### INSTRUCTIONS TO FOLLOW
Copy every line from the records that holds the word "push".

>>>>

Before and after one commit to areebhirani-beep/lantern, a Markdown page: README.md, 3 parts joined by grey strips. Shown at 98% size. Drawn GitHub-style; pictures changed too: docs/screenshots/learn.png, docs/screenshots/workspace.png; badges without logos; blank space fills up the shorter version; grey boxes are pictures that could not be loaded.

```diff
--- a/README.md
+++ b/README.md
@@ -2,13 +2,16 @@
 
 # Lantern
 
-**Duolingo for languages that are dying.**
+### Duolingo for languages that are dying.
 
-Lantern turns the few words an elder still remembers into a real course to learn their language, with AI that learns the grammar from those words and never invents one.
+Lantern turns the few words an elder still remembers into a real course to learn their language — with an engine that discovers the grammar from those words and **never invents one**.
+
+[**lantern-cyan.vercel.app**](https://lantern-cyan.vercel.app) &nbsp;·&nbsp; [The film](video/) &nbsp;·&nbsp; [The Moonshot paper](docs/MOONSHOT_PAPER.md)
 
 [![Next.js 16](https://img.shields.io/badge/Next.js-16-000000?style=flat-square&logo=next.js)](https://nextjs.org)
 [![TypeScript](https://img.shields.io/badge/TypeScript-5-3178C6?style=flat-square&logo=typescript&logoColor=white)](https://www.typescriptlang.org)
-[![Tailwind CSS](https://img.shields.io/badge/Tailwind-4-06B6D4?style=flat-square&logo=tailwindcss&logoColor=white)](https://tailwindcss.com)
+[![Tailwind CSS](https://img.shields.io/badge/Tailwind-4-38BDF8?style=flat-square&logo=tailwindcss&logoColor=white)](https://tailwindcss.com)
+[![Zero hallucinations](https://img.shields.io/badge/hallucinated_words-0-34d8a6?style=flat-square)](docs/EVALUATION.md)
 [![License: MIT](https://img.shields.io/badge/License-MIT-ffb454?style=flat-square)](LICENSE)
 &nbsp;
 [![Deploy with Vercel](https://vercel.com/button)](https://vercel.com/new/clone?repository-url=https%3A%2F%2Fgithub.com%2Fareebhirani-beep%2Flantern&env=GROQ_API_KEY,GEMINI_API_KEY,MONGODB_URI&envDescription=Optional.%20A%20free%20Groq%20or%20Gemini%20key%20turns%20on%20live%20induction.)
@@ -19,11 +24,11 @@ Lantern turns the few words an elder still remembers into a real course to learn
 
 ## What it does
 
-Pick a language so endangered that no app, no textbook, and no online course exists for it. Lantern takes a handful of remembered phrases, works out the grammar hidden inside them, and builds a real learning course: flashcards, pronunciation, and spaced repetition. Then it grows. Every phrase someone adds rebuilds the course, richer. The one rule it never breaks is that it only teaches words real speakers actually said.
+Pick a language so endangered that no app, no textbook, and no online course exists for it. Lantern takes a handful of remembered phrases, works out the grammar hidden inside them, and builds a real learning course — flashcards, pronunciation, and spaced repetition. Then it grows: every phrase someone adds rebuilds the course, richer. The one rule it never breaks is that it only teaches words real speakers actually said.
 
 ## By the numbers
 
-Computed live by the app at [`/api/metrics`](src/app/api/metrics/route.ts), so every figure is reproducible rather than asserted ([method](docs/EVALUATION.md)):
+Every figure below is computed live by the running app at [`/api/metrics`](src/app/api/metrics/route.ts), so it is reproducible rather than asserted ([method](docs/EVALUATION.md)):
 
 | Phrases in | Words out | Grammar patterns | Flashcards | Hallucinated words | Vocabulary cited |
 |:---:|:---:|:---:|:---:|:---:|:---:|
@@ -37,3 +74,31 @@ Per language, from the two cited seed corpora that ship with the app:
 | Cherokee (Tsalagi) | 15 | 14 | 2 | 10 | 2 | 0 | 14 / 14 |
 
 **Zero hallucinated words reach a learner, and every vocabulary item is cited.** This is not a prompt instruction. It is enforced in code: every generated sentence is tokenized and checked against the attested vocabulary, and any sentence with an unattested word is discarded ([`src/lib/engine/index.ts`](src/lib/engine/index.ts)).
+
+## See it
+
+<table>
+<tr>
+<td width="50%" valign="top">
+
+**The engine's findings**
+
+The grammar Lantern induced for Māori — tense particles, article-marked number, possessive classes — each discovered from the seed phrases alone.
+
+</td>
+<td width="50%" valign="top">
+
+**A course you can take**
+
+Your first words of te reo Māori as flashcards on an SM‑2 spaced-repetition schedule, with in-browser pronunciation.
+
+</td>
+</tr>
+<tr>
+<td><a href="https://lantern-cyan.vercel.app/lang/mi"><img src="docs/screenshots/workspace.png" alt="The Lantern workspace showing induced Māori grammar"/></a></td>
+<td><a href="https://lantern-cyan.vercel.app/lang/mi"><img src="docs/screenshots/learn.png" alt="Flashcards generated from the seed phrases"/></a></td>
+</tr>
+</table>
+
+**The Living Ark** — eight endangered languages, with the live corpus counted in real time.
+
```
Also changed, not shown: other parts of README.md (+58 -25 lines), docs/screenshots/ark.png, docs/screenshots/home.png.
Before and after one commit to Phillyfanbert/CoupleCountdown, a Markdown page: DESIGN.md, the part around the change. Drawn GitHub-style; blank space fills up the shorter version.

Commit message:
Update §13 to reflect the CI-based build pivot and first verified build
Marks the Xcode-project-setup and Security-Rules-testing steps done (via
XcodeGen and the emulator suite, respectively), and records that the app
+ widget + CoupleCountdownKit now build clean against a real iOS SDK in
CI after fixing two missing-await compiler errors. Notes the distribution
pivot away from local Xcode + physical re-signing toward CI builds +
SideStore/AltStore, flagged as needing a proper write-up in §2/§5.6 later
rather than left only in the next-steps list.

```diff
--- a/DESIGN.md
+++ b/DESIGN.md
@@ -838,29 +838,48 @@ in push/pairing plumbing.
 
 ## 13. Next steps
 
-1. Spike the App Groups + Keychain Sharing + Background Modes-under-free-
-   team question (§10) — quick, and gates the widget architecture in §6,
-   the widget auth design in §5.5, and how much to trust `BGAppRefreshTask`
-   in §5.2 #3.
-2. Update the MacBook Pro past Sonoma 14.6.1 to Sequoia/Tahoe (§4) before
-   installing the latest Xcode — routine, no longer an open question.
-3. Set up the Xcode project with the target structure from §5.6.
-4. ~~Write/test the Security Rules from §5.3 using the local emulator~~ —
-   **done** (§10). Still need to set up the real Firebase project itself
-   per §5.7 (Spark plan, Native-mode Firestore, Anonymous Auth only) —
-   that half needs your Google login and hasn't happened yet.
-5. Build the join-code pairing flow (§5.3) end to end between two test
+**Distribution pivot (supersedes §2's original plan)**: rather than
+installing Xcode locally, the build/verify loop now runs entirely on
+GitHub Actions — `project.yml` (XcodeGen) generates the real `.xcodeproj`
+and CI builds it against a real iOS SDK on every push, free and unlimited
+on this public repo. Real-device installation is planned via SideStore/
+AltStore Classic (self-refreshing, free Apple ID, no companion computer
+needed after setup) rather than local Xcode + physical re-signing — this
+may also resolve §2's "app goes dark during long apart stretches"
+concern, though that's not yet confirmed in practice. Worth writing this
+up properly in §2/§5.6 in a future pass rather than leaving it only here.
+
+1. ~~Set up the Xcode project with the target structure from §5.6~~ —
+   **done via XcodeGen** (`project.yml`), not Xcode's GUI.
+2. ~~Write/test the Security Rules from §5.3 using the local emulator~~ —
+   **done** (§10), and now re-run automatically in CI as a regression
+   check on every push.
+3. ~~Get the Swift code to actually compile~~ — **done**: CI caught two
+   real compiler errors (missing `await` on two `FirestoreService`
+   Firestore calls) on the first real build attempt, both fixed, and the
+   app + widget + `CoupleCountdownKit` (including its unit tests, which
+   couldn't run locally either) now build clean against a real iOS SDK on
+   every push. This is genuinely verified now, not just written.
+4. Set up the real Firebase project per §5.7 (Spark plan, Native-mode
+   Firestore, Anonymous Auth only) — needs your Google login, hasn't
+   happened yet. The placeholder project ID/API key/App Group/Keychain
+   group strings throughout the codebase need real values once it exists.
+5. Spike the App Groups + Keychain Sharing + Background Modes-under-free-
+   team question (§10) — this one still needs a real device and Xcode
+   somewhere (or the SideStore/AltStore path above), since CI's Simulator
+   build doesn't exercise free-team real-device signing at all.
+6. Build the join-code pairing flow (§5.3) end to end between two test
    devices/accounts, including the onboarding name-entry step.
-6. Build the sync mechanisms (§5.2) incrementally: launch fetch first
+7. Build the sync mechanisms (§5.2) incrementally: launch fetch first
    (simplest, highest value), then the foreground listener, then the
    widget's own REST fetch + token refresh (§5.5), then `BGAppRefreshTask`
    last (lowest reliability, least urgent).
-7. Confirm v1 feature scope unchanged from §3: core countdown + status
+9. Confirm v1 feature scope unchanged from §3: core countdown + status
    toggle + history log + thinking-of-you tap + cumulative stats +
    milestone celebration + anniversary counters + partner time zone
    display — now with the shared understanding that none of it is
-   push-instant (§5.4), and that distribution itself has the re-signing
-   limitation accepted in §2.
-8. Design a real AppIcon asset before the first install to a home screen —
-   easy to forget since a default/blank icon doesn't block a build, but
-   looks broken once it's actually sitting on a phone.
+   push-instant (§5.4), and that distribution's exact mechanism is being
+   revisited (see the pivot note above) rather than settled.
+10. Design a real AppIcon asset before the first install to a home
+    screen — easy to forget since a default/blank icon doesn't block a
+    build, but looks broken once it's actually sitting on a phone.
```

<<<<

### RESULT BELOW
@@ -838,29 +838,48 @@ in push/pairing plumbing.
+and CI builds it against a real iOS SDK on every push, free and unlimited
+   check on every push.
+   every push. This is genuinely verified now, not just written.
-   push-instant (§5.4), and that distribution itself has the re-signing
+   push-instant (§5.4), and that distribution's exact mechanism is being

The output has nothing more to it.